> **WHAT YOU WILL DO**:
Exact reproduction of every record is required, and pictures are to be excluded.

> **LISTED ENTRIES**:
==================================================
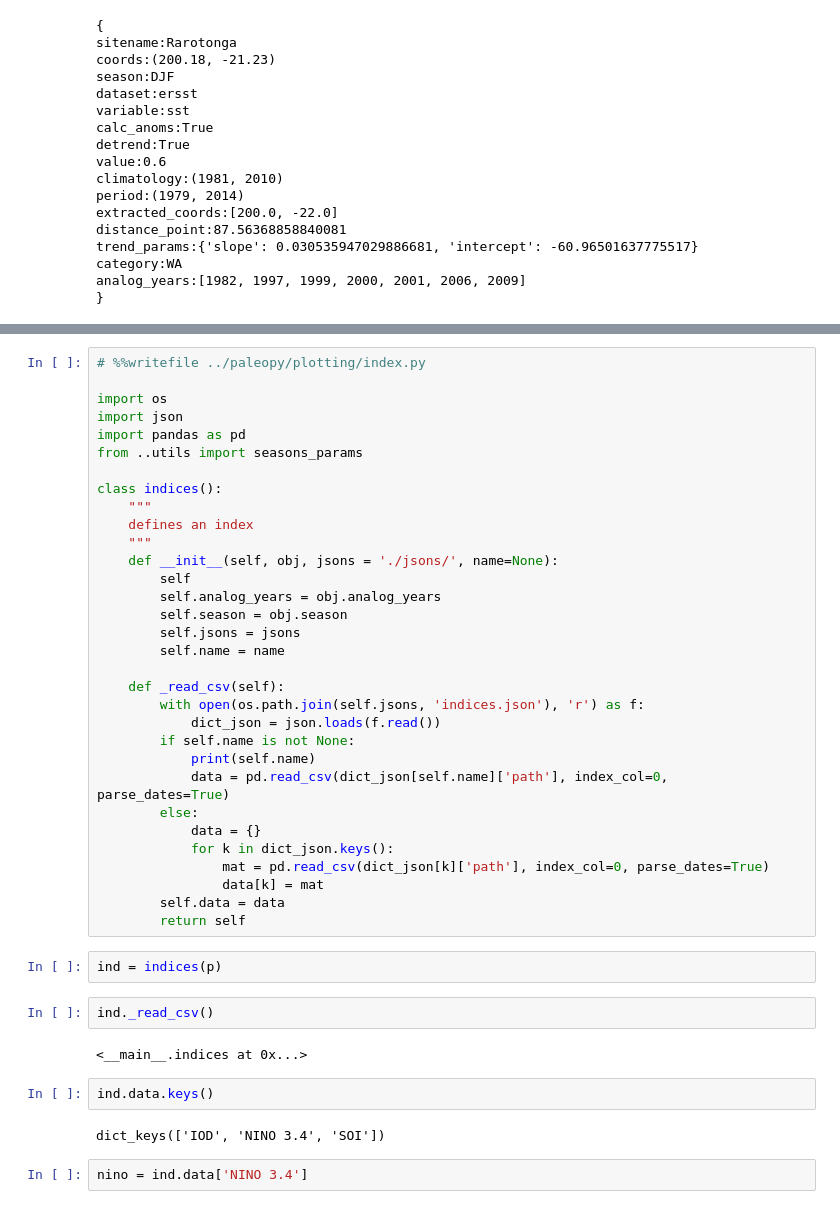
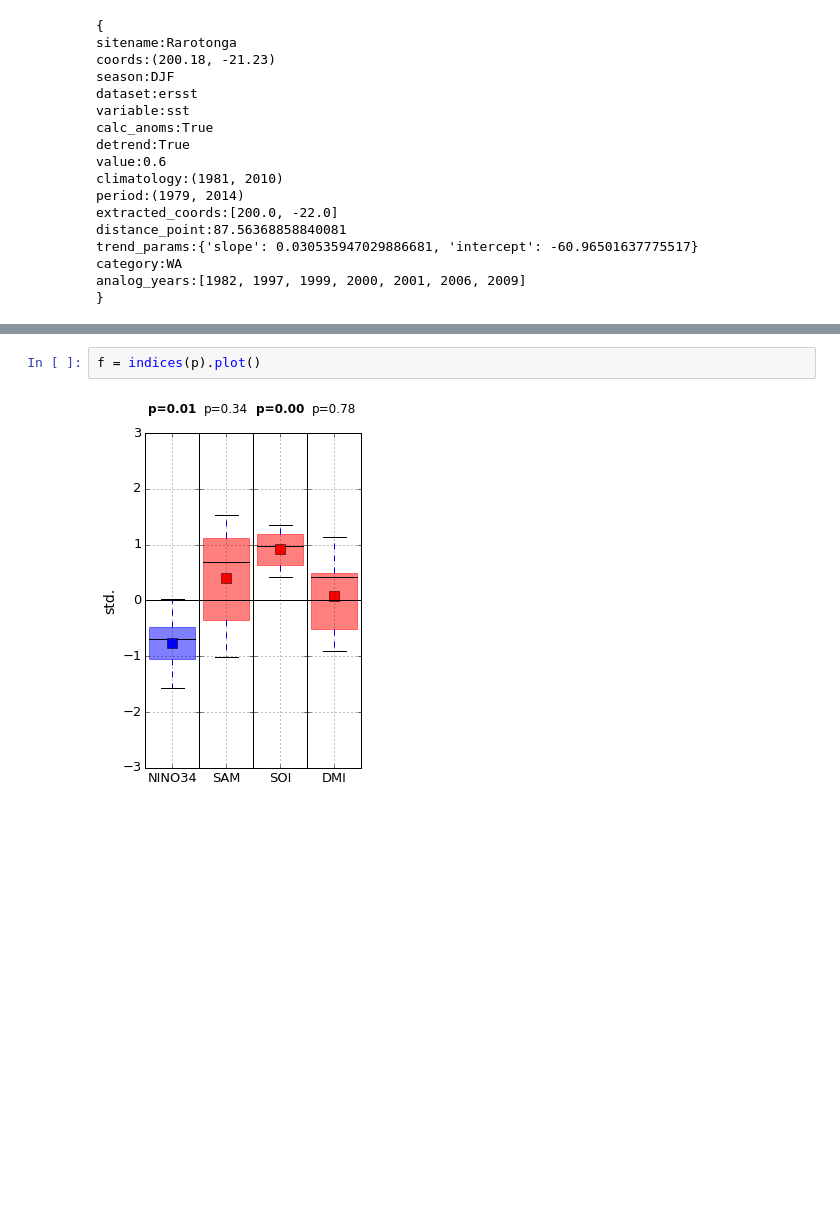
Before and after one commit to nicolasfauchereau/paleopy, a Jupyter notebook: notebooks/indices.ipynb, the cells around one changed output, grey strips where cells are left out. Cells and saved outputs as stored; diff of their text form; blank space fills up the shorter version.

Commit message:
implemented the indices classes and plotting method in the plotting folder

```diff
--- a/notebooks/indices.ipynb
+++ b/notebooks/indices.ipynb
@@ -110,44 +94,4 @@ seasons_params['Hydro. year (Jul. - Jun.)'] = (12, 6)
-# %%
-# %%writefile ../paleopy/plotting/index.py
-
-import os
-import json
-import pandas as pd
-from ..utils import seasons_params
-
-class indices():
-    """
-    defines an index
-    """
-    def __init__(self, obj, jsons = './jsons/', name=None):
-        self
-        self.analog_years = obj.analog_years
-        self.season = obj.season
-        self.jsons = jsons
-        self.name = name
-
-    def _read_csv(self):
-        with open(os.path.join(self.jsons, 'indices.json'), 'r') as f:
-            dict_json = json.loads(f.read())
-        if self.name is not None:
-            print(self.name)
-            data = pd.read_csv(dict_json[self.name]['path'], index_col=0, parse_dates=True)
-        else:
-            data = {}
-            for k in dict_json.keys():
-                mat = pd.read_csv(dict_json[k]['path'], index_col=0, parse_dates=True)
-                data[k] = mat
-        self.data = data
-        return self
 # %%
-ind = indices(p)
+f = indices(p).plot()
+# %% [output]
+[figure, added]
-# %%
-ind._read_csv()
-# %% [output]
-<__main__.indices at 0x...>
-# %%
-ind.data.keys()
-# %% [output]
-dict_keys(['IOD', 'NINO 3.4', 'SOI'])
-# %%
-nino = ind.data['NINO 3.4']
```
Also changed, not shown: parts of 16 cells of this notebook, 17 other files.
==================================================
> **RESPONSE TO THIS TASK**:
Before and after one commit to nicolasfauchereau/paleopy, a Jupyter notebook: notebooks/indices.ipynb, the cells around one changed output, grey strips where cells are left out. Cells and saved outputs as stored; diff of their text form; blank space fills up the shorter version.

Commit message:
implemented the indices classes and plotting method in the plotting folder

```diff
--- a/notebooks/indices.ipynb
+++ b/notebooks/indices.ipynb
@@ -110,44 +94,4 @@ seasons_params['Hydro. year (Jul. - Jun.)'] = (12, 6)
-# %%
-# %%writefile ../paleopy/plotting/index.py
-
-import os
-import json
-import pandas as pd
-from ..utils import seasons_params
-
-class indices():
-    """
-    defines an index
-    """
-    def __init__(self, obj, jsons = './jsons/', name=None):
-        self
-        self.analog_years = obj.analog_years
-        self.season = obj.season
-        self.jsons = jsons
-        self.name = name
-
-    def _read_csv(self):
-        with open(os.path.join(self.jsons, 'indices.json'), 'r') as f:
-            dict_json = json.loads(f.read())
-        if self.name is not None:
-            print(self.name)
-            data = pd.read_csv(dict_json[self.name]['path'], index_col=0, parse_dates=True)
-        else:
-            data = {}
-            for k in dict_json.keys():
-                mat = pd.read_csv(dict_json[k]['path'], index_col=0, parse_dates=True)
-                data[k] = mat
-        self.data = data
-        return self
 # %%
-ind = indices(p)
+f = indices(p).plot()
+# %% [output]
+[figure, added]
-# %%
-ind._read_csv()
-# %% [output]
-<__main__.indices at 0x...>
-# %%
-ind.data.keys()
-# %% [output]
-dict_keys(['IOD', 'NINO 3.4', 'SOI'])
-# %%
-nino = ind.data['NINO 3.4']
```
Also changed, not shown: parts of 16 cells of this notebook, 17 other files.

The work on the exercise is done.